■ Your assignment: Please restate the following records word for word.

■ Information supplied:
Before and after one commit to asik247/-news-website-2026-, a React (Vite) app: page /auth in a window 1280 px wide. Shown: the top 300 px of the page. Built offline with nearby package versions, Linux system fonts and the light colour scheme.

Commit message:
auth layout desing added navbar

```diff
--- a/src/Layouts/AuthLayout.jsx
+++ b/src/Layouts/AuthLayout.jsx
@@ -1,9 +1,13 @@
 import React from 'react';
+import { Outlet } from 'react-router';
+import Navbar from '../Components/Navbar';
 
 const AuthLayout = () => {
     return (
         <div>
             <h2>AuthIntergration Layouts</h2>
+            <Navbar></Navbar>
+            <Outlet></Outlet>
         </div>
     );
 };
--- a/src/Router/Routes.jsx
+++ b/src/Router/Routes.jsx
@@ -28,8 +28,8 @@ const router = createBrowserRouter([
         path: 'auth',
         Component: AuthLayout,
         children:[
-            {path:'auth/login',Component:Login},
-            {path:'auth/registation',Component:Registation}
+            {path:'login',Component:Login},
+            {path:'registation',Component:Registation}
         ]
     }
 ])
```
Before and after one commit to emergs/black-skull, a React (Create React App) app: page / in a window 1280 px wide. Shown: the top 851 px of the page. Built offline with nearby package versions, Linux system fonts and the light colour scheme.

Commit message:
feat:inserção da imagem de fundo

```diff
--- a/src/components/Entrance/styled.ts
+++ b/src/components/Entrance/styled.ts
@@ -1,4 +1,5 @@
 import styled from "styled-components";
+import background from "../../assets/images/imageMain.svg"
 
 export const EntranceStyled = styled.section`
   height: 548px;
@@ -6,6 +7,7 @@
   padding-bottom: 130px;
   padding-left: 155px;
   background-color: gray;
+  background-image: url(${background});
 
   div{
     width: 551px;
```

■ Result of the task:
Before and after one commit to asik247/-news-website-2026-, a React (Vite) app: page /auth in a window 1280 px wide. Shown: the top 300 px of the page. Built offline with nearby package versions, Linux system fonts and the light colour scheme.

Commit message:
auth layout desing added navbar

```diff
--- a/src/Layouts/AuthLayout.jsx
+++ b/src/Layouts/AuthLayout.jsx
@@ -1,9 +1,13 @@
 import React from 'react';
+import { Outlet } from 'react-router';
+import Navbar from '../Components/Navbar';
 
 const AuthLayout = () => {
     return (
         <div>
             <h2>AuthIntergration Layouts</h2>
+            <Navbar></Navbar>
+            <Outlet></Outlet>
         </div>
     );
 };
--- a/src/Router/Routes.jsx
+++ b/src/Router/Routes.jsx
@@ -28,8 +28,8 @@ const router = createBrowserRouter([
         path: 'auth',
         Component: AuthLayout,
         children:[
-            {path:'auth/login',Component:Login},
-            {path:'auth/registation',Component:Registation}
+            {path:'login',Component:Login},
+            {path:'registation',Component:Registation}
         ]
     }
 ])
```
Before and after one commit to emergs/black-skull, a React (Create React App) app: page / in a window 1280 px wide. Shown: the top 851 px of the page. Built offline with nearby package versions, Linux system fonts and the light colour scheme.

Commit message:
feat:inserção da imagem de fundo

```diff
--- a/src/components/Entrance/styled.ts
+++ b/src/components/Entrance/styled.ts
@@ -1,4 +1,5 @@
 import styled from "styled-components";
+import background from "../../assets/images/imageMain.svg"
 
 export const EntranceStyled = styled.section`
   height: 548px;
@@ -6,6 +7,7 @@
   padding-bottom: 130px;
   padding-left: 155px;
   background-color: gray;
+  background-image: url(${background});
 
   div{
     width: 551px;
```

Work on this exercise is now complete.